# [To do]
Across the records, find how many lines include the string "pregunta" and answer with only the figure.

Data section: Begin

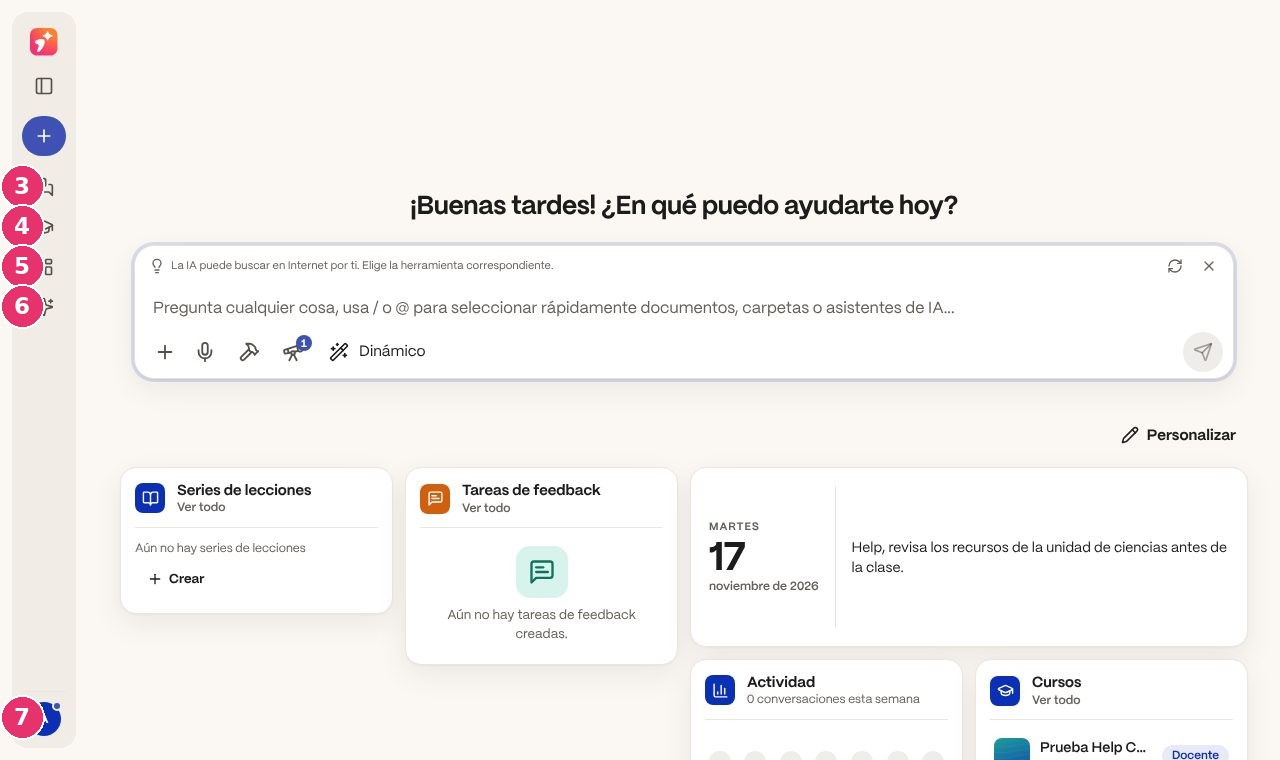
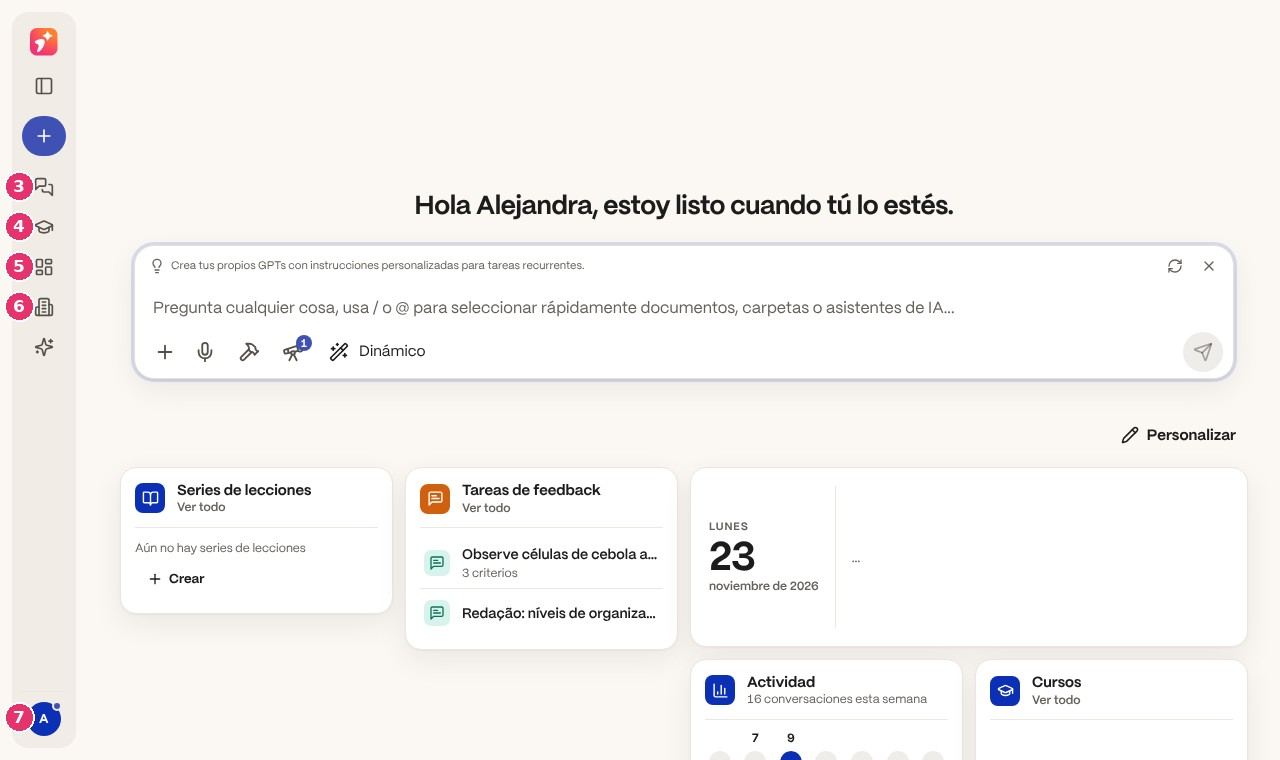
Paridad de capturas en conversaciones, herramientas, citas y ¿Qué es?
Mismo número de capturas en español y portugués para hacer-pregunta,
conversacion-modos, herramientas-asistente, participantes-citas y que-es.

Claude-Session: https://claude.ai/code/session_01Eik173jfn4Xqssn59JmxJK

diff --git a/single/content-expansions.py b/single/content-expansions.py
@@ -852,3 +852,39 @@ _pt_shots('tarea-correccion-biblioteca', {1: 'pt__tarea-correccion-biblioteca__p
 MERGE_TEXT['pt-BR'].setdefault('tarea-calibrar', {})
 MERGE_TEXT['pt-BR']['tarea-calibrar']['img'] = ['pt-tarea-lista']
 MERGE_TEXT['pt-BR']['tarea-calibrar']['shots'] = {'pt-tarea-lista': 'Lista de Tarefas de correção e feedback com as tarefas criadas'}
+
+# Conversas e ferramentas: capturas em portugués equivalentes às espanholas
+MERGE_TEXT['pt-BR'].setdefault('hacer-pregunta', {})
+MERGE_TEXT['pt-BR']['hacer-pregunta']['img'] = ['pt__hacer-pregunta__pt-conversa-inicio', 'pt-conversa-respuesta']
+MERGE_TEXT['pt-BR']['hacer-pregunta']['stepImg'] = {'3': 'pt__hacer-pregunta__pt-conversa-inicio'}
+MERGE_TEXT['pt-BR']['hacer-pregunta']['shots'] = {'pt__hacer-pregunta__pt-conversa-inicio': 'Tela inicial do chat com o campo de pergunta, o botão de ferramentas e o botão de enviar', 'pt-conversa-respuesta': 'Resposta do assistente na conversa'}
+MERGE_TEXT['pt-BR'].setdefault('conversacion-contexto', {})
+MERGE_TEXT['pt-BR']['conversacion-contexto']['img'] = ['pt-conversaciones']
+MERGE_TEXT['pt-BR']['conversacion-contexto']['stepImg'] = {}
+MERGE_TEXT['pt-BR']['conversacion-contexto']['shots'] = {'pt-conversaciones': 'Lista de conversas com a conversa criada'}
+MERGE_TEXT['pt-BR'].setdefault('respuesta-no-correcta', {})
+MERGE_TEXT['pt-BR']['respuesta-no-correcta']['img'] = ['pt-conversaciones']
+MERGE_TEXT['pt-BR']['respuesta-no-correcta']['stepImg'] = {}
+MERGE_TEXT['pt-BR']['respuesta-no-correcta']['shots'] = {'pt-conversaciones': 'Lista de conversas com a conversa criada'}
+MERGE_TEXT['pt-BR'].setdefault('conversacion-modos', {})
+MERGE_TEXT['pt-BR']['conversacion-modos']['img'] = ['pt__conversacion-modos__pt-modos']
+MERGE_TEXT['pt-BR']['conversacion-modos']['stepImg'] = {'2': 'pt__conversacion-modos__pt-modos'}
+MERGE_TEXT['pt-BR']['conversacion-modos']['shots'] = {'pt__conversacion-modos__pt-modos': 'Lista de modos de conversa com Dinâmico, Padrão e as ferramentas'}
+MERGE_TEXT['pt-BR'].setdefault('herramientas-asistente', {})
+MERGE_TEXT['pt-BR']['herramientas-asistente']['img'] = ['pt__herramientas-asistente__pt-herramientas', 'pt__herramientas-asistente__pt-modos']
+MERGE_TEXT['pt-BR']['herramientas-asistente']['stepImg'] = {'4': 'pt__herramientas-asistente__pt-herramientas', '3': 'pt__herramientas-asistente__pt-modos'}
+MERGE_TEXT['pt-BR']['herramientas-asistente']['shots'] = {'pt__herramientas-asistente__pt-herramientas': 'Menu de ferramentas do assistente com Gerir biblioteca e Criar H5P', 'pt__herramientas-asistente__pt-modos': 'Modos de conversa com o seletor de ferramentas e o botão de ferramentas'}
+_CHAT_PT_OK = True
+
+# Citas: misma pareja de capturas que en español (sin la de cita guardada)
+MERGE_TEXT['pt-BR'].setdefault('participantes-citas', {})
+MERGE_TEXT['pt-BR']['participantes-citas']['img'] = ['pt__participantes-citas__pt-cita-pestana', 'pt__participantes-citas__pt-cita-formulario']
+MERGE_TEXT['pt-BR']['participantes-citas']['stepImg'] = {'2': 'pt__participantes-citas__pt-cita-pestana', '4': 'pt__participantes-citas__pt-cita-formulario'}
+MERGE_TEXT['pt-BR']['participantes-citas']['shots'] = {
+    'pt__participantes-citas__pt-cita-pestana': 'Separador Citas do curso com o botão Criar cita no passo 2',
+    'pt__participantes-citas__pt-cita-formulario': 'Formulário Criar cita com os campos e o botão Guardar no passo 4'}
+# Qué es: pantalla de inicio con la barra lateral numerada (paso 7 en la versión española)
+MERGE_TEXT['pt-BR'].setdefault('que-es', {})
+MERGE_TEXT['pt-BR']['que-es']['img'] = ['pt__que-es__pt-inicio']
+MERGE_TEXT['pt-BR']['que-es']['stepImg'] = {'7': 'pt__que-es__pt-inicio'}
+MERGE_TEXT['pt-BR']['que-es']['shots'] = {'pt__que-es__pt-inicio': 'Início do assistente com a barra lateral: conversas, cursos, biblioteca, administração e o perfil no passo 7'}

Data section: End

# [Output of the exercise]
5